A month after Congress approved a five-year extension to the National Flood Insurance Program, Hurricane Isaac is barreling towards the Gulf Coast, threatening $36 billion in residential property, according to CoreLogic.
The real estate data firm says Isaac’s risk zone places approximately 269,000 homes in the storm’s direct path.
At-risk areas include regions south of, and including, New Orleans and anywhere on the Gulf Coast from Biloxi, Miss. to Ft. Walton, Fla.
Hurricane Katrina hit seven years earlier, and the National Flood Insurance Program is still reeling from an onslaught of claims from Hurricane Irene last August.
The NFIP, which is tied to the Federal Emergency Management Agency, paid $1.3 billion to cover 43,410 claims from Irene last year. Comparatively, NFIP paid $16.2 billion in claims to cover floods caused by Hurricane Katrina in 2005.
Despite community advocacy groups, like SmarterSafer.org, lauding the five-year extension of the federal flood insurance program, reforms are still needed with the program remaining $18 billion in debt.

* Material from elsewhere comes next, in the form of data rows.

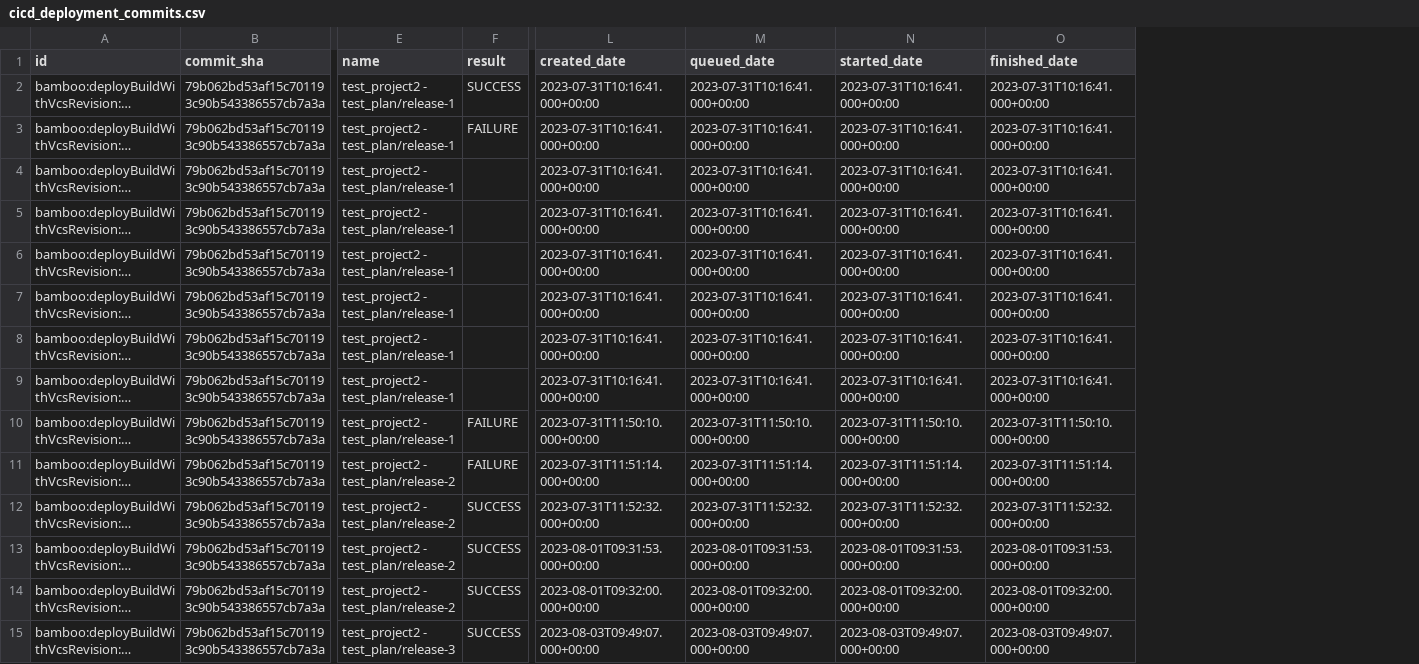
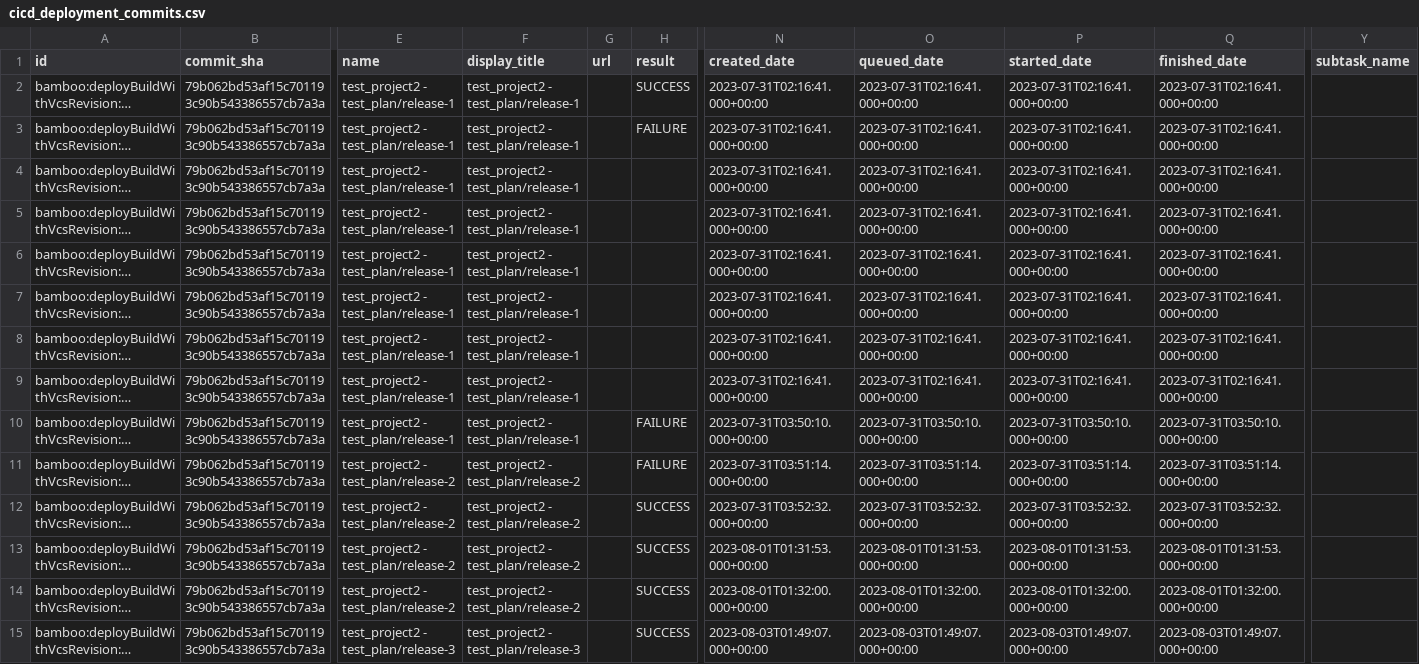
Before and after one commit to apache/incubator-devlake, a CSV file: backend/plugins/bamboo/e2e/snapshot_tables/cicd_deployment_commits.csv, drawn as a sheet; only a part is shown, gaps mark what is left out; long unchanged cells end in …; addresses are those after the commit; the diff names each change by its address in the sheet, - before the commit and + after, or states it on an @@ line.

Commit message:
fix: e2e test

```diff
--- a/backend/plugins/bamboo/e2e/snapshot_tables/cicd_deployment_commits.csv
+++ b/backend/plugins/bamboo/e2e/snapshot_tables/cicd_deployment_commits.csv
+column F (display_title), rows 2-15: test_project2 - test_plan/release-1 | test_project2 - test_plan/release-1 | test_project2 - test_plan/release-1 | test_project2 - test_plan/release-1 | test_project2 - test_plan/release-1 | test_project2 - test_plan/release-1 | test_project2 - test_plan/release-1 | test_project2 - test_plan/release-1 | test_project2 - test_plan/release-1 | test_project2 - test_plan/release-2 | test_project2 - test_plan/release-2 | test_project2 - test_plan/release-2 | test_project2 - test_plan/release-2 | test_project2 - test_plan/release-3
+column G (url), empty
+column Y (subtask_name), empty
-N2:N9 (created_date): 2023-07-31T10:16:41.000+00:00
+N2:N9 (created_date): 2023-07-31T02:16:41.000+00:00
-O2:O9 (queued_date): 2023-07-31T10:16:41.000+00:00
+O2:O9 (queued_date): 2023-07-31T02:16:41.000+00:00
-P2:P9 (started_date): 2023-07-31T10:16:41.000+00:00
+P2:P9 (started_date): 2023-07-31T02:16:41.000+00:00
-Q2:Q9 (finished_date): 2023-07-31T10:16:41.000+00:00
+Q2:Q9 (finished_date): 2023-07-31T02:16:41.000+00:00
-N10 (created_date): 2023-07-31T11:50:10.000+00:00
+N10 (created_date): 2023-07-31T03:50:10.000+00:00
-O10 (queued_date): 2023-07-31T11:50:10.000+00:00
+O10 (queued_date): 2023-07-31T03:50:10.000+00:00
-P10 (started_date): 2023-07-31T11:50:10.000+00:00
+P10 (started_date): 2023-07-31T03:50:10.000+00:00
-Q10 (finished_date): 2023-07-31T11:50:10.000+00:00
+Q10 (finished_date): 2023-07-31T03:50:10.000+00:00
-N11 (created_date): 2023-07-31T11:51:14.000+00:00
+N11 (created_date): 2023-07-31T03:51:14.000+00:00
-O11 (queued_date): 2023-07-31T11:51:14.000+00:00
+O11 (queued_date): 2023-07-31T03:51:14.000+00:00
-P11 (started_date): 2023-07-31T11:51:14.000+00:00
+P11 (started_date): 2023-07-31T03:51:14.000+00:00
-Q11 (finished_date): 2023-07-31T11:51:14.000+00:00
+Q11 (finished_date): 2023-07-31T03:51:14.000+00:00
-N12 (created_date): 2023-07-31T11:52:32.000+00:00
+N12 (created_date): 2023-07-31T03:52:32.000+00:00
-O12 (queued_date): 2023-07-31T11:52:32.000+00:00
+O12 (queued_date): 2023-07-31T03:52:32.000+00:00
-P12 (started_date): 2023-07-31T11:52:32.000+00:00
+P12 (started_date): 2023-07-31T03:52:32.000+00:00
-Q12 (finished_date): 2023-07-31T11:52:32.000+00:00
+Q12 (finished_date): 2023-07-31T03:52:32.000+00:00
-N13 (created_date): 2023-08-01T09:31:53.000+00:00
+N13 (created_date): 2023-08-01T01:31:53.000+00:00
-O13 (queued_date): 2023-08-01T09:31:53.000+00:00
+O13 (queued_date): 2023-08-01T01:31:53.000+00:00
-P13 (started_date): 2023-08-01T09:31:53.000+00:00
+P13 (started_date): 2023-08-01T01:31:53.000+00:00
-Q13 (finished_date): 2023-08-01T09:31:53.000+00:00
+Q13 (finished_date): 2023-08-01T01:31:53.000+00:00
-N14 (created_date): 2023-08-01T09:32:00.000+00:00
+N14 (created_date): 2023-08-01T01:32:00.000+00:00
-O14 (queued_date): 2023-08-01T09:32:00.000+00:00
+O14 (queued_date): 2023-08-01T01:32:00.000+00:00
-P14 (started_date): 2023-08-01T09:32:00.000+00:00
+P14 (started_date): 2023-08-01T01:32:00.000+00:00
-Q14 (finished_date): 2023-08-01T09:32:00.000+00:00
+Q14 (finished_date): 2023-08-01T01:32:00.000+00:00
-N15 (created_date): 2023-08-03T09:49:07.000+00:00
+N15 (created_date): 2023-08-03T01:49:07.000+00:00
-O15 (queued_date): 2023-08-03T09:49:07.000+00:00
+O15 (queued_date): 2023-08-03T01:49:07.000+00:00
-P15 (started_date): 2023-08-03T09:49:07.000+00:00
+P15 (started_date): 2023-08-03T01:49:07.000+00:00
-Q15 (finished_date): 2023-08-03T09:49:07.000+00:00
+Q15 (finished_date): 2023-08-03T01:49:07.000+00:00
```
Also changed, not shown: backend/plugins/bamboo/e2e/snapshot_tables/cicd_deployments.csv, 2 other files.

SmarterSafer estimates the federal flood insurance program covers 5.6 million homes and maintains a total risk exposure of $1.25 trillion. The advocacy group has been calling for long-term NFIP reform to ensure the program survives and remains fiscally solvent.